[The Paris Review Interviews Women Writers at Work]
Anderson, Doris, Herizons
In her reflective, witty introduction, Margaret Atwood asks: why a book on women writers particularly? Indeed, most of the 16 women interviewed claim to write in both male and female voices. A few bristle at even being classified as women writers. Joan Didion, Nadine Gordimer scorn, as Mary McCarthy does, "capital WW women writers."
But others are convinced that women do communicate in a different voice. They cite Jane Austen, Virginia Woolf, George Eliot as mentors, as well as many men -- Henry James, Dickens, Joyce and even Hemingway -- for his sentence structure.
One element which seems to separate women from men is how hard they had to fight for the space and time to write. Indeed, although many of them had relationships and even married, few had children. Some, like Nadine Gordimer, trained her husband not to expect any chitchat at breakfast and her children not to disturb her if her door was shut.

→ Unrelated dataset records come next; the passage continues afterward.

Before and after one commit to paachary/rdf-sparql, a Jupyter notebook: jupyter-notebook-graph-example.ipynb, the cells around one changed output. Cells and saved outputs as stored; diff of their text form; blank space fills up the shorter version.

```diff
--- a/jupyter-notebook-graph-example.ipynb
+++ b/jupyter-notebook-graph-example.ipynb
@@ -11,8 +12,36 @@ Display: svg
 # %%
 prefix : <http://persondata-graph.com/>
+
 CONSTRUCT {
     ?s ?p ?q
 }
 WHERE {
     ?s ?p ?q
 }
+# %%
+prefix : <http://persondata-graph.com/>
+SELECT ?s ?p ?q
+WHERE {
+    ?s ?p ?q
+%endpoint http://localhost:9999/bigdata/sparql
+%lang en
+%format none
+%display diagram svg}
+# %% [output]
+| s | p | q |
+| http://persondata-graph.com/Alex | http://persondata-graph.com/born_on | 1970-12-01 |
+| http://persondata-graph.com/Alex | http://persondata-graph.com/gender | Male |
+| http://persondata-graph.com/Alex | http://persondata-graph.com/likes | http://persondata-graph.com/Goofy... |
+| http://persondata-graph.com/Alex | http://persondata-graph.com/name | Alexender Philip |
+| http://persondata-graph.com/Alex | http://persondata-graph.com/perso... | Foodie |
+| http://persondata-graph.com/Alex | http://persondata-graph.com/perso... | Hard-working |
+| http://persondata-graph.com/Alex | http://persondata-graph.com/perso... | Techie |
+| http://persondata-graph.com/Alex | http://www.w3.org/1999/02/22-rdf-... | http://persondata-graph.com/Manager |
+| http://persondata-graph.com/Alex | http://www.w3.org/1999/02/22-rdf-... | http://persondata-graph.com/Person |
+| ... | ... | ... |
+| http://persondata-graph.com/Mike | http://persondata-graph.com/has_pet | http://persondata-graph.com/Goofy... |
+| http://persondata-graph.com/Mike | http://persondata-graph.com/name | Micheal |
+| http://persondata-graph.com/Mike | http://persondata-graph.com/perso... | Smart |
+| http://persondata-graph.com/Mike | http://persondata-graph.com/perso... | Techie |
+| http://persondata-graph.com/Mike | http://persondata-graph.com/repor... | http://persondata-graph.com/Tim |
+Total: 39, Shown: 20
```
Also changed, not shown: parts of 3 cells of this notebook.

What seems to separate the women in this book from more commonplace scribblers is their absolute dedication to their work. No line of poetry left Marianne Moore's hand until she was satisfied down to the last comma. Katherine Anne Porter spent almost 20 years working at odd jobs to support herself while constantly developing her "voice."
A few don't write a line until they are ready to undertake a complete first draft. …